-- RECORD EXTRACTS follows --
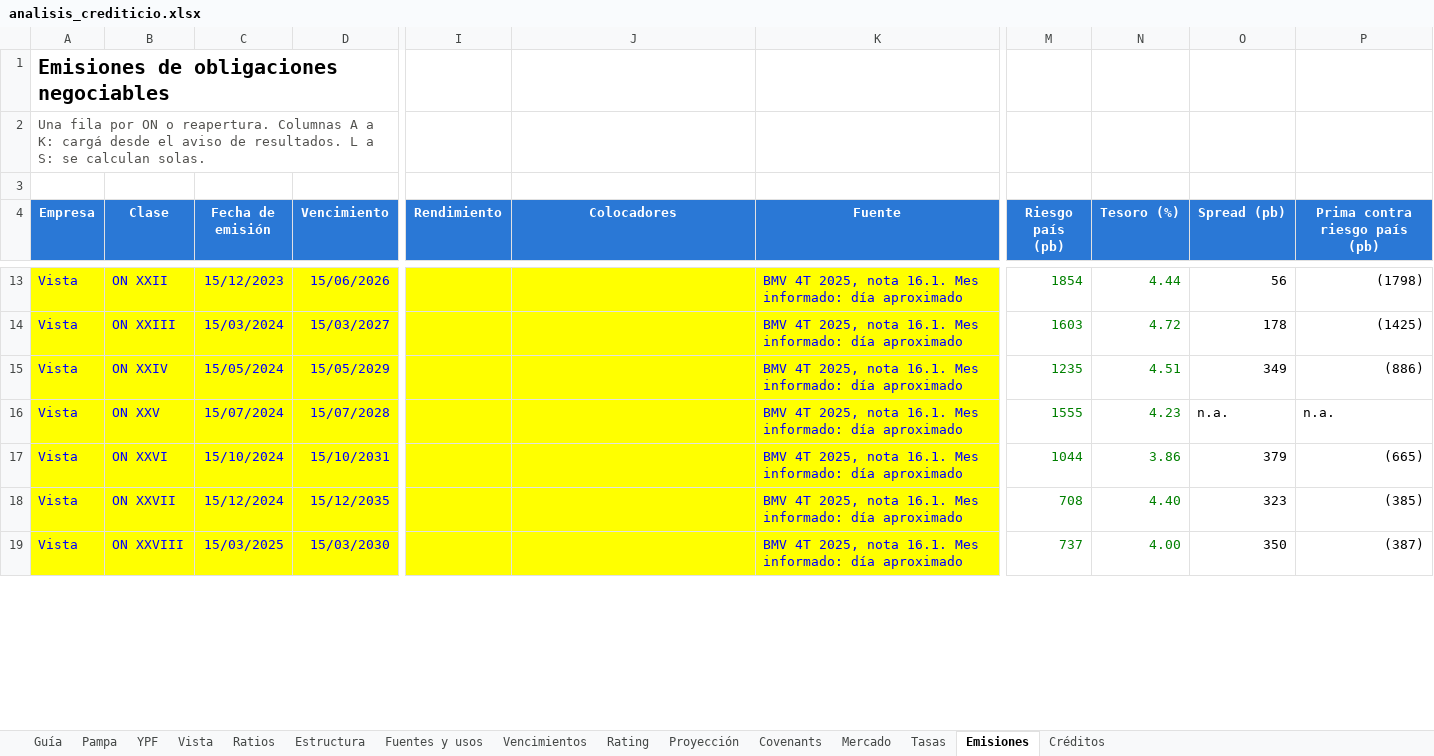
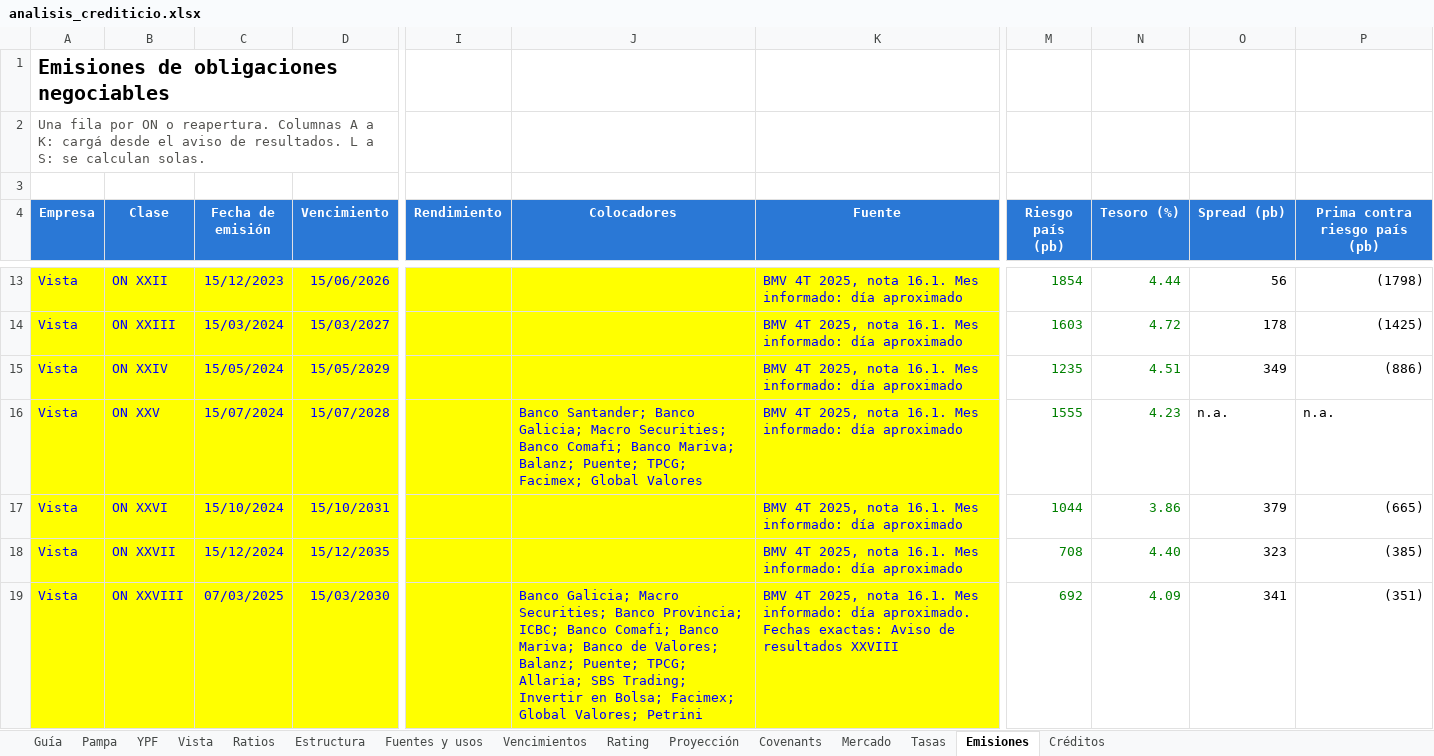
Before and after one commit to alvarez1lucas/analisis-crediticio, an Excel workbook: excel/analisis_crediticio.xlsx, sheet Emisiones, drawn as a sheet; only a part is shown, gaps mark what is left out; values as stored, in another font and other column widths than the file's, no borders; the diff covers the shown part only; the diff names each change by its address in the sheet, - before the commit and + after, or states it on an @@ line.

Commit message:
Colocadores de las ON, guía de decisión por instrumento y página de bancos y fintech

```diff
--- a/excel/analisis_crediticio.xlsx (sheet Emisiones)
+++ b/excel/analisis_crediticio.xlsx (sheet Emisiones)
-J16 (Colocadores): (empty)
+J16 (Colocadores): Banco Santander; Banco Galicia; Macro Securities; Banco Comafi; Banco Mariva; Balanz; Puente; TPCG; Facimex; Global Valores
-C19 (Fecha de emisión): 15/03/2025
+C19 (Fecha de emisión): 07/03/2025
-J19 (Colocadores): (empty)
+J19 (Colocadores): Banco Galicia; Macro Securities; Banco Provincia; ICBC; Banco Comafi; Banco Mariva; Banco de Valores; Balanz; Puente; TPCG; Allaria; SBS Trading; Invertir en Bolsa; Facimex; Global Valores; Petrini
-K19 (Fuente): …informado: día aproximado
+K19 (Fuente): …informado: día aproximado. Fechas exactas: Aviso de resultados XXVIII
-M19 (Riesgo país (pb)): 737
+M19 (Riesgo país (pb)): 692
-N19 (Tesoro (%)): 4.00
+N19 (Tesoro (%)): 4.09
-O19 (Spread (pb)): 350
+O19 (Spread (pb)): 341
-P19 (Prima contra riesgo país (pb)): (387)
+P19 (Prima contra riesgo país (pb)): (351)
```
Also changed, not shown: 39 edited cells elsewhere in this sheet, 32 other files.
-- RECORD EXTRACTS concluded --
# INSTRUCTIONS FOR THE TASK
All of the entries above should be retyped exactly, with the pictures left out.

# WRITTEN ANSWER
Before and after one commit to alvarez1lucas/analisis-crediticio, an Excel workbook: excel/analisis_crediticio.xlsx, sheet Emisiones, drawn as a sheet; only a part is shown, gaps mark what is left out; values as stored, in another font and other column widths than the file's, no borders; the diff covers the shown part only; the diff names each change by its address in the sheet, - before the commit and + after, or states it on an @@ line.

Commit message:
Colocadores de las ON, guía de decisión por instrumento y página de bancos y fintech

```diff
--- a/excel/analisis_crediticio.xlsx (sheet Emisiones)
+++ b/excel/analisis_crediticio.xlsx (sheet Emisiones)
-J16 (Colocadores): (empty)
+J16 (Colocadores): Banco Santander; Banco Galicia; Macro Securities; Banco Comafi; Banco Mariva; Balanz; Puente; TPCG; Facimex; Global Valores
-C19 (Fecha de emisión): 15/03/2025
+C19 (Fecha de emisión): 07/03/2025
-J19 (Colocadores): (empty)
+J19 (Colocadores): Banco Galicia; Macro Securities; Banco Provincia; ICBC; Banco Comafi; Banco Mariva; Banco de Valores; Balanz; Puente; TPCG; Allaria; SBS Trading; Invertir en Bolsa; Facimex; Global Valores; Petrini
-K19 (Fuente): …informado: día aproximado
+K19 (Fuente): …informado: día aproximado. Fechas exactas: Aviso de resultados XXVIII
-M19 (Riesgo país (pb)): 737
+M19 (Riesgo país (pb)): 692
-N19 (Tesoro (%)): 4.00
+N19 (Tesoro (%)): 4.09
-O19 (Spread (pb)): 350
+O19 (Spread (pb)): 341
-P19 (Prima contra riesgo país (pb)): (387)
+P19 (Prima contra riesgo país (pb)): (351)
```
Also changed, not shown: 39 edited cells elsewhere in this sheet, 32 other files.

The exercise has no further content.